◆ WORK INSTRUCTIONS
Report each line of the entries that contains the word "mxPoint", copied in full.

START INPUT RECORDS

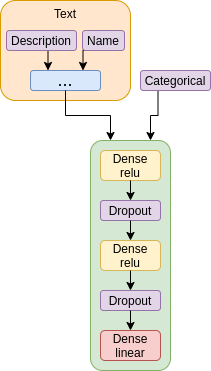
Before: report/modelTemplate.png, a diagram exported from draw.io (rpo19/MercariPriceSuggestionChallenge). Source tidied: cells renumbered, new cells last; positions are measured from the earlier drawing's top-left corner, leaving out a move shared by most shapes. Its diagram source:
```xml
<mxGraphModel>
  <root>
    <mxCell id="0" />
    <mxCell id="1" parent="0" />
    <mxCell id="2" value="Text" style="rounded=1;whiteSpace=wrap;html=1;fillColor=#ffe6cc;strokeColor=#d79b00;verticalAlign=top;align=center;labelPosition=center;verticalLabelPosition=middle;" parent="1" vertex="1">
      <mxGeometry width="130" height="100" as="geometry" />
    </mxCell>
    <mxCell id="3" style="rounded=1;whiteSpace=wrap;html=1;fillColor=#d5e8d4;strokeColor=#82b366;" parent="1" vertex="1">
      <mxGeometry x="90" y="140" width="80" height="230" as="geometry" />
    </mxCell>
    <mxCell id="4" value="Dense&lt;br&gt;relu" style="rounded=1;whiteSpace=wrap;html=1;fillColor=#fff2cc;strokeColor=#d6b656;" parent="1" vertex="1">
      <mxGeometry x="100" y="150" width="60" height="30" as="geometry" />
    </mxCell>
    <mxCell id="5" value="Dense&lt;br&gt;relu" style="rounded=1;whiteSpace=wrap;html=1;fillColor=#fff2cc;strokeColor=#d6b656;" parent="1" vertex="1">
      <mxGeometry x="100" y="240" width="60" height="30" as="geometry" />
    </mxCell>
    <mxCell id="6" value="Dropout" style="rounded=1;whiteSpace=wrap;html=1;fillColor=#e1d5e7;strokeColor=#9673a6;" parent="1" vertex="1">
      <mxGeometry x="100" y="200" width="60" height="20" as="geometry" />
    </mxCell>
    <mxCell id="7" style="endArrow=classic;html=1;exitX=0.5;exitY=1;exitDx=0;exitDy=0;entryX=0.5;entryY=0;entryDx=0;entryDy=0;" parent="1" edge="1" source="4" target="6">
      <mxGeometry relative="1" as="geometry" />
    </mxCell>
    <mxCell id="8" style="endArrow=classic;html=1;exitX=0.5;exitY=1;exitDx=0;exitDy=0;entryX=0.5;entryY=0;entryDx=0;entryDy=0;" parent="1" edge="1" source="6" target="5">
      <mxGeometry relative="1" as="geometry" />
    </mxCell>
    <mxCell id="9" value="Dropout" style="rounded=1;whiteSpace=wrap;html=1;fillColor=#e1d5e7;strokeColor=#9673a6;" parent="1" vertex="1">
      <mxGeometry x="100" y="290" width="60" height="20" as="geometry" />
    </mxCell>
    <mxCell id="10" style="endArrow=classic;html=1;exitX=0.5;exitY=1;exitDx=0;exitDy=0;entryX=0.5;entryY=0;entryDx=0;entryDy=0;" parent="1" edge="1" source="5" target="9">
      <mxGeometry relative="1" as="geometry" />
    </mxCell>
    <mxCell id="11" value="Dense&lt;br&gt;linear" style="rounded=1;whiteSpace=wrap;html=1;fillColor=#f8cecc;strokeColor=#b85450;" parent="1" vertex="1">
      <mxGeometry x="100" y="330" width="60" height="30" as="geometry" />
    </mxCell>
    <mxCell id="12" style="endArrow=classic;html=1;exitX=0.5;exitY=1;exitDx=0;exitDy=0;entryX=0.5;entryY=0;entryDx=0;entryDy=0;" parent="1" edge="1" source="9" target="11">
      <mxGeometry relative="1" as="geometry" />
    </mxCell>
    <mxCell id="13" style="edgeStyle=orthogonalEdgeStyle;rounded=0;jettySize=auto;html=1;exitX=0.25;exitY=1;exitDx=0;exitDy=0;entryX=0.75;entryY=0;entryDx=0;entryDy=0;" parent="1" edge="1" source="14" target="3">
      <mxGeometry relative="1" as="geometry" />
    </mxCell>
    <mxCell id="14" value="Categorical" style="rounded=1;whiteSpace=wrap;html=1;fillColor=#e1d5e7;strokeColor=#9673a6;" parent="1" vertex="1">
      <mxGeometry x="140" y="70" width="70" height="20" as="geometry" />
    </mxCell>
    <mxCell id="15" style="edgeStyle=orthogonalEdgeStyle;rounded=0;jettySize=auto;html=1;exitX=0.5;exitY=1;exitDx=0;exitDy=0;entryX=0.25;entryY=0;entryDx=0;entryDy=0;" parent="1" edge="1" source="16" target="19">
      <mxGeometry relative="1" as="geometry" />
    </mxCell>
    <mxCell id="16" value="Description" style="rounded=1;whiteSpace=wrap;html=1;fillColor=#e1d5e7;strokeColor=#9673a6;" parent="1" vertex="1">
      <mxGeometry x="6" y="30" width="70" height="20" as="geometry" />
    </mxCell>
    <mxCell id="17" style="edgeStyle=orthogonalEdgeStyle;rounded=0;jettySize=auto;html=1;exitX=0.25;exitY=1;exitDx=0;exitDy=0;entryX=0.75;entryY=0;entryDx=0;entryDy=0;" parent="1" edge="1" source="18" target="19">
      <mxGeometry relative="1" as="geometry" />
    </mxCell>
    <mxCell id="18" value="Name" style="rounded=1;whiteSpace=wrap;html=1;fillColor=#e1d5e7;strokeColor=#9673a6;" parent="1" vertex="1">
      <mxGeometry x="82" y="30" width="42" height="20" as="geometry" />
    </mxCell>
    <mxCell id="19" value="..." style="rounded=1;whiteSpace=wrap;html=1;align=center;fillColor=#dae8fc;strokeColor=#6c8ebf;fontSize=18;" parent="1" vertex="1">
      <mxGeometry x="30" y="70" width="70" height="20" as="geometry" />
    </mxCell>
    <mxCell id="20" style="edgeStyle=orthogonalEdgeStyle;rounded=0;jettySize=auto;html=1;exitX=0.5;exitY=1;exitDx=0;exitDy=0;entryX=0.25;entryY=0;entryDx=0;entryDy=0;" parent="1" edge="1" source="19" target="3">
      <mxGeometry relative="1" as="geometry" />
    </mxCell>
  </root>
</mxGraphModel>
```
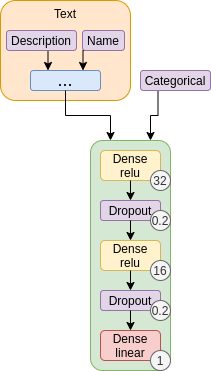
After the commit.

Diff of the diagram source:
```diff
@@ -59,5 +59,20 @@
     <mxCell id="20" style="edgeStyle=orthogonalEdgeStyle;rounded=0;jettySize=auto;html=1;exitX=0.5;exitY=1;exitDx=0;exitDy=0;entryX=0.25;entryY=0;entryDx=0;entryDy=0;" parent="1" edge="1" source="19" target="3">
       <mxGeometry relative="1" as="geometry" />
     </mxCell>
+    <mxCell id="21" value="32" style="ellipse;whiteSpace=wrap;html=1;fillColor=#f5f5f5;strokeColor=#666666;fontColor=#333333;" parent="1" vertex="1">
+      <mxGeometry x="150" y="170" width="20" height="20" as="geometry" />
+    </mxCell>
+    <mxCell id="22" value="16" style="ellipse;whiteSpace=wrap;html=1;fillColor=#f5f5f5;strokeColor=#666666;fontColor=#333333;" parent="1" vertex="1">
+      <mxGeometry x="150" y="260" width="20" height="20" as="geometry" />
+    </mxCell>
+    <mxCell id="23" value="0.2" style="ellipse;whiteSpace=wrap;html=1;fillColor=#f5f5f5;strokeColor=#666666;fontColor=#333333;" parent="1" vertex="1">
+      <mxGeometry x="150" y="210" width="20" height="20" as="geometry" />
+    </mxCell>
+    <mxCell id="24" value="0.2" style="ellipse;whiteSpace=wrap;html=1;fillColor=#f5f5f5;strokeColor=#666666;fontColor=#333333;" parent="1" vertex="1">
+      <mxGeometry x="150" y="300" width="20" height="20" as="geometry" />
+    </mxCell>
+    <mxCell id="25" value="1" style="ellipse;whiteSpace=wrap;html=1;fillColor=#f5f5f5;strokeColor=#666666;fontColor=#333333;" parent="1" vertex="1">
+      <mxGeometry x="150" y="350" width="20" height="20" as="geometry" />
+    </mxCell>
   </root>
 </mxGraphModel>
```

END INPUT RECORDS
START INPUT RECORDS

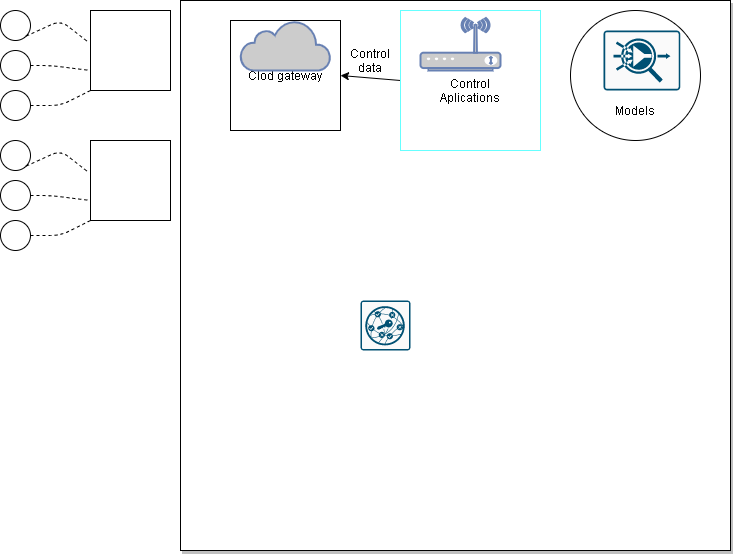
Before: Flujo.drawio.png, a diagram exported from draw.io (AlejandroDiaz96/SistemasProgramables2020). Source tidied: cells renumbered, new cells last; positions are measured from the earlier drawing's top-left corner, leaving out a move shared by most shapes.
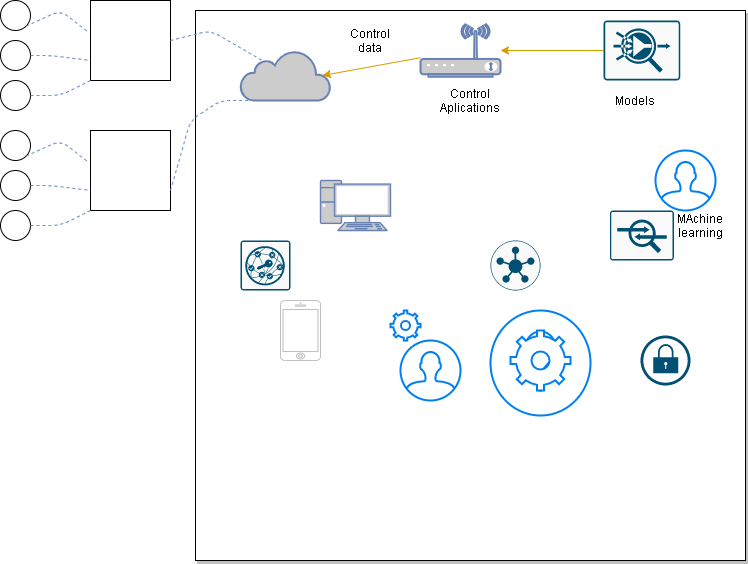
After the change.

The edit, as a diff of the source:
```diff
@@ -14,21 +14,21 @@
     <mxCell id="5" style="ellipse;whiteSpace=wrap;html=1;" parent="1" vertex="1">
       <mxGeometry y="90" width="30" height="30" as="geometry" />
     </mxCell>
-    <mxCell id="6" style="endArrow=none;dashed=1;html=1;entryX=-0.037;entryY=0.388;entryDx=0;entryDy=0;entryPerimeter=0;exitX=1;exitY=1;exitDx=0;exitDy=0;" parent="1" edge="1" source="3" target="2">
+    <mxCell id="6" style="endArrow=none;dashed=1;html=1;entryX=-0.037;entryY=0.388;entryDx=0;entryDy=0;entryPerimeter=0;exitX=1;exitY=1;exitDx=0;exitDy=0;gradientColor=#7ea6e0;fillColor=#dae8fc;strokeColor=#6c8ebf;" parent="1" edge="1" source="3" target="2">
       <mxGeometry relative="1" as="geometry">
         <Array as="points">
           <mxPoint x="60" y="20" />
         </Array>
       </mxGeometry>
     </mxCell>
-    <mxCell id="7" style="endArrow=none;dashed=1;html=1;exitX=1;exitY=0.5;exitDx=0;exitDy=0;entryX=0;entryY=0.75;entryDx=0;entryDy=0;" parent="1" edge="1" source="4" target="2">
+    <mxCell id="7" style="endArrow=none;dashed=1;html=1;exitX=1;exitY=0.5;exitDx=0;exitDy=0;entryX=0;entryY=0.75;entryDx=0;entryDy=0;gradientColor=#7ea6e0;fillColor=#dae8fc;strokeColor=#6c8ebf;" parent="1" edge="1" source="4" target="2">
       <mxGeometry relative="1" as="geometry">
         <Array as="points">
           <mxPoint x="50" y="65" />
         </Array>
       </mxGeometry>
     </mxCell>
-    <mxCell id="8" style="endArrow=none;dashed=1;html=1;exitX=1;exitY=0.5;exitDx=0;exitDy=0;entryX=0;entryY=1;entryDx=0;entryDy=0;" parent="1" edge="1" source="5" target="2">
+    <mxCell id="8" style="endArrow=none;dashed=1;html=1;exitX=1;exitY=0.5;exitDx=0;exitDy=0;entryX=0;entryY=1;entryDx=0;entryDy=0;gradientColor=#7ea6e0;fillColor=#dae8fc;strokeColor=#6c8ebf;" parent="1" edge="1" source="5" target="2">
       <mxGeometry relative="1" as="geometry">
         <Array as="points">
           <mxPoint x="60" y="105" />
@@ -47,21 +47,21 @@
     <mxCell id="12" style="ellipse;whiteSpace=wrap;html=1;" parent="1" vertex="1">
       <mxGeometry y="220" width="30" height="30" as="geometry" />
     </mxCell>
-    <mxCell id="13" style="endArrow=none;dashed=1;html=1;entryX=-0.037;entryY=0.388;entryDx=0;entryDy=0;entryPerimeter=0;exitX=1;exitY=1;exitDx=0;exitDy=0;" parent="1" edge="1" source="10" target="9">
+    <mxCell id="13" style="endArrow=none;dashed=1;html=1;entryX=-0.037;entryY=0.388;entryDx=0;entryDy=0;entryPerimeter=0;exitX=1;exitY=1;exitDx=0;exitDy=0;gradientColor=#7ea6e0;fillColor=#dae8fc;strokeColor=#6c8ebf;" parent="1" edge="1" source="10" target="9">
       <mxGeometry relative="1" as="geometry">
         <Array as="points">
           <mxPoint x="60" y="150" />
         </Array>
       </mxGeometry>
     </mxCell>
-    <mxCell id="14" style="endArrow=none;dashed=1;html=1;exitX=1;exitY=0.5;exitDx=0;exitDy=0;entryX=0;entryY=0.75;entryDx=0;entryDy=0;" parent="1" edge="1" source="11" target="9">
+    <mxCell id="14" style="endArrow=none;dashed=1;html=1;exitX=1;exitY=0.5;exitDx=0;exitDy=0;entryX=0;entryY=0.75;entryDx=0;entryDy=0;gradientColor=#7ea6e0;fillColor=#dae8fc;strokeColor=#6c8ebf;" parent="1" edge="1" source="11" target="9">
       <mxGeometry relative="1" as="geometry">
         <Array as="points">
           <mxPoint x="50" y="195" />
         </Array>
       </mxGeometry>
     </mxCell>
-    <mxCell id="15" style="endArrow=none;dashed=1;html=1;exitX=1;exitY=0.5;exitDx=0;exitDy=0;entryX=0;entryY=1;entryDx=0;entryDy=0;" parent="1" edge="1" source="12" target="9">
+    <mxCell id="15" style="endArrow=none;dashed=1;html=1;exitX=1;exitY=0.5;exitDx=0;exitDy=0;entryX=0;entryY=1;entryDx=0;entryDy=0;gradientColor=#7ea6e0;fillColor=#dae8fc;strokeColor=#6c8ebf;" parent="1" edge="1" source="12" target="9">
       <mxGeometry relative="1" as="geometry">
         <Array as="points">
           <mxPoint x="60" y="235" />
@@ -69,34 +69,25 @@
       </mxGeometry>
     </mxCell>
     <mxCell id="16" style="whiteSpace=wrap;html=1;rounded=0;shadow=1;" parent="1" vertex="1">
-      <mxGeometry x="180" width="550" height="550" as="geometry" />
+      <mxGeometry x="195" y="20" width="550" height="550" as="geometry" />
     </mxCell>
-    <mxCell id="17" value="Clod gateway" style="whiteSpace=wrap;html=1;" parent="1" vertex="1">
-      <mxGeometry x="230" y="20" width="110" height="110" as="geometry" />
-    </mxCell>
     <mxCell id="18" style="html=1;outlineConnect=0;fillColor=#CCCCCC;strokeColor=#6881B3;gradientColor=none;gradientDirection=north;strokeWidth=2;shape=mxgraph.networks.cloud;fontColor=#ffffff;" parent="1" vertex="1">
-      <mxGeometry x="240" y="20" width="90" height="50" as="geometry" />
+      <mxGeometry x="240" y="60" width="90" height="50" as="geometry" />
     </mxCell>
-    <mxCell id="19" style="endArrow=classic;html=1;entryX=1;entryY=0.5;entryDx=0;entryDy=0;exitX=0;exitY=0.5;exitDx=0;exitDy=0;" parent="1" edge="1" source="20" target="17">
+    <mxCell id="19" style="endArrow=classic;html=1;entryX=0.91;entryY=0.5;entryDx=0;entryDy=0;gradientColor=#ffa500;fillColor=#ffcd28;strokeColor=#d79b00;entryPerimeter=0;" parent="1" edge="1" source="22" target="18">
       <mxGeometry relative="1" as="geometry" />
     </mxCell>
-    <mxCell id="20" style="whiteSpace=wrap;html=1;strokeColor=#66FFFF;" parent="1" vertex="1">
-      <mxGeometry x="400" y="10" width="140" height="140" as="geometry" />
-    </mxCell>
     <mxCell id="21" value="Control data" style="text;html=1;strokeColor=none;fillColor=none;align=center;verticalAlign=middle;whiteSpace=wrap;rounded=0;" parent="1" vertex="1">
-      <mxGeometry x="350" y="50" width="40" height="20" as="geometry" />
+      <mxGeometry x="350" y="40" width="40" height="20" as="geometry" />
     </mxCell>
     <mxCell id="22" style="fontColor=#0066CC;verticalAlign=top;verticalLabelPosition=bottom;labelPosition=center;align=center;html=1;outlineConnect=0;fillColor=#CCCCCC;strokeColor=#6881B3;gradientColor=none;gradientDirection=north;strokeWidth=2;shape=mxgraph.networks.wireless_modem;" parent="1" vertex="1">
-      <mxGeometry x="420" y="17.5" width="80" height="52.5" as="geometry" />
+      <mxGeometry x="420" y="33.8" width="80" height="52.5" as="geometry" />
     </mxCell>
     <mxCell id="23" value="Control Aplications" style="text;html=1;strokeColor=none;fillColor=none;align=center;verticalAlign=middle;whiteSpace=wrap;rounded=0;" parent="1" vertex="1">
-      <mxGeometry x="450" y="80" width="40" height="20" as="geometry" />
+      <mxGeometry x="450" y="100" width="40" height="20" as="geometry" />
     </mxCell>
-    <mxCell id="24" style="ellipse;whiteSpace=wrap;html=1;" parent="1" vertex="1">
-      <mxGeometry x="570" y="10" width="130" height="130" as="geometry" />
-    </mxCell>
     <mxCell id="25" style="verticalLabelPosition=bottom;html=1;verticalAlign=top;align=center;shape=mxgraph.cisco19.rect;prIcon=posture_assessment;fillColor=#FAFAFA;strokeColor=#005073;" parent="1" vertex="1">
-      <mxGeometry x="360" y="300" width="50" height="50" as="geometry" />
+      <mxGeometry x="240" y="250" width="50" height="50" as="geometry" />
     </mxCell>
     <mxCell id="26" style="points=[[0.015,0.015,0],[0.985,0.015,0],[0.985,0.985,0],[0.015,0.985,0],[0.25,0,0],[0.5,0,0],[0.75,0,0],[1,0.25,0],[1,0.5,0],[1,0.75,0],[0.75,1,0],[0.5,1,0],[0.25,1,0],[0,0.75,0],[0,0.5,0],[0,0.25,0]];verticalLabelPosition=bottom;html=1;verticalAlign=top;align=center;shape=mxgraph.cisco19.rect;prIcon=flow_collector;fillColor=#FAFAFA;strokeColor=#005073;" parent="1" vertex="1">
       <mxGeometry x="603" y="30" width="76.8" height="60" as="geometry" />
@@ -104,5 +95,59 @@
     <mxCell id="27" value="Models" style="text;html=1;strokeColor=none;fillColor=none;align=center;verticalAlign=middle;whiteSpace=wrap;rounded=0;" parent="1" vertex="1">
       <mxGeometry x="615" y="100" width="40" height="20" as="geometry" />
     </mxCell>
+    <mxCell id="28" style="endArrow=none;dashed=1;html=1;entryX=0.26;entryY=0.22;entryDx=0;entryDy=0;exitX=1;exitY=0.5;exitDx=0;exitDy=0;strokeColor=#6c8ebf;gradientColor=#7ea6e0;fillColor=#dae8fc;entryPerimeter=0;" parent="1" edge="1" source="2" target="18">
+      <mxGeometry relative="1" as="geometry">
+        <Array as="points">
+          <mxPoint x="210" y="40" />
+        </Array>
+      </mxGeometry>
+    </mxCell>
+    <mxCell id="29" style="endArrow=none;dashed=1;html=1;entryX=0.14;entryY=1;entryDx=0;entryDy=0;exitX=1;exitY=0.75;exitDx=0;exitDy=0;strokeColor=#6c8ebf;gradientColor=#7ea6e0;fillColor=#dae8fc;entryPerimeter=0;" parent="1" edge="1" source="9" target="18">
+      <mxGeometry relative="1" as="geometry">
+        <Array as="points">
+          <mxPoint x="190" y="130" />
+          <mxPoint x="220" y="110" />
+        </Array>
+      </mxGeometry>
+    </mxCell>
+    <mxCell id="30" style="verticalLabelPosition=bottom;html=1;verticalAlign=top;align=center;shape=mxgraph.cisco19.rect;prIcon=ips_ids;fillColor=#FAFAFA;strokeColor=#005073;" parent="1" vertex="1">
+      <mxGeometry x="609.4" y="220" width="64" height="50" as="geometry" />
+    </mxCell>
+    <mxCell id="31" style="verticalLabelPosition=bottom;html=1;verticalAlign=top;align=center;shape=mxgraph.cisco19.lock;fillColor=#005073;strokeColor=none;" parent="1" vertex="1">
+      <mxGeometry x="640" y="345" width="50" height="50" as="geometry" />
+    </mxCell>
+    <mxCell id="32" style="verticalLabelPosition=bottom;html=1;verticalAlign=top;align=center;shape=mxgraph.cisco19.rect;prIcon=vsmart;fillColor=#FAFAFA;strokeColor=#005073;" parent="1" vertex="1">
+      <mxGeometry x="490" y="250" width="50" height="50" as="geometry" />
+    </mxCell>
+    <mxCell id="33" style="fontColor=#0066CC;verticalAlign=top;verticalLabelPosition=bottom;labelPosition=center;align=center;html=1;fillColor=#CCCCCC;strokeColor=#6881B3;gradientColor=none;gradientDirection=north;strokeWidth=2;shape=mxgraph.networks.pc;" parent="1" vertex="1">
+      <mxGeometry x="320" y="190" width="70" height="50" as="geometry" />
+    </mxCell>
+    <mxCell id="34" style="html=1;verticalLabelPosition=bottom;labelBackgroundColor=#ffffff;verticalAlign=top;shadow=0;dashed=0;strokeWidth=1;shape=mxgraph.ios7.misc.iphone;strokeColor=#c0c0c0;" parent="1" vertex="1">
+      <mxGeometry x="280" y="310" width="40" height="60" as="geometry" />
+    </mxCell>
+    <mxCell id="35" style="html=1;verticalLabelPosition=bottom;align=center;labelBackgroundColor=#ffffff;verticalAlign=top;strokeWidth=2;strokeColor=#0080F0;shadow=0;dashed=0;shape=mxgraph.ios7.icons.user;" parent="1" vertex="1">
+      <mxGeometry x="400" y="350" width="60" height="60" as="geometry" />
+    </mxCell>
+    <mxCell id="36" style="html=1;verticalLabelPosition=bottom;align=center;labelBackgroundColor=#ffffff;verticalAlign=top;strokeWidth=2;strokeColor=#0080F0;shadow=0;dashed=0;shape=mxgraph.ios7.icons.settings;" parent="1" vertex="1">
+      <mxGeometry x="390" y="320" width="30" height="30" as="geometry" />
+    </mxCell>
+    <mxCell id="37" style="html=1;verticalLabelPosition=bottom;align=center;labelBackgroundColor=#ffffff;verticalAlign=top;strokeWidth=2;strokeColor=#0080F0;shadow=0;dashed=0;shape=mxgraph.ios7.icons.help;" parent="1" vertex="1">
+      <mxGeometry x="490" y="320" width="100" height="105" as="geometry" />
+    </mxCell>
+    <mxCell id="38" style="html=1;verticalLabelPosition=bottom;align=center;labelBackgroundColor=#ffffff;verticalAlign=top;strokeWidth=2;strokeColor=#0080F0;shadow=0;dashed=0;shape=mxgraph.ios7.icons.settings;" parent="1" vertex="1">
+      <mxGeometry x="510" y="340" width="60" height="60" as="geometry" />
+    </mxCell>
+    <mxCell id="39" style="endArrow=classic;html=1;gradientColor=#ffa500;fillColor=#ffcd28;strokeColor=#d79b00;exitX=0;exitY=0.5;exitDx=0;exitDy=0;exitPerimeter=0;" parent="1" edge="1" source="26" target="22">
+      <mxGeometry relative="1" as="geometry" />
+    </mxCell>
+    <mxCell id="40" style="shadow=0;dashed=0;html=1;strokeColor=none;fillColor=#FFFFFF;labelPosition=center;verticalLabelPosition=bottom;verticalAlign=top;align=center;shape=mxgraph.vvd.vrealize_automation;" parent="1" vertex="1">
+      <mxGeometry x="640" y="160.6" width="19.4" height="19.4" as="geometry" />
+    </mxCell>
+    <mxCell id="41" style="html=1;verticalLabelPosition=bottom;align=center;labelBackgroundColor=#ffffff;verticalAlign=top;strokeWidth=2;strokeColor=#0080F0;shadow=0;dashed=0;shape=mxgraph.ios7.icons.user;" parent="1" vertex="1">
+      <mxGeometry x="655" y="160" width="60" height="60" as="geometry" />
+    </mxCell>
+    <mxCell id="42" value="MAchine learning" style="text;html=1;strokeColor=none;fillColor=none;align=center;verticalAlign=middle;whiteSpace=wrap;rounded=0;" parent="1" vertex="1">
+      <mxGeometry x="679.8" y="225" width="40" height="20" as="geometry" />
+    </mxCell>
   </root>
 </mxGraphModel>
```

END INPUT RECORDS

◆ WORKED SOLUTION
           <mxPoint x="60" y="20" />
           <mxPoint x="50" y="65" />
           <mxPoint x="60" y="105" />
           <mxPoint x="60" y="150" />
           <mxPoint x="50" y="195" />
           <mxPoint x="60" y="235" />
+          <mxPoint x="210" y="40" />
+          <mxPoint x="190" y="130" />
+          <mxPoint x="220" y="110" />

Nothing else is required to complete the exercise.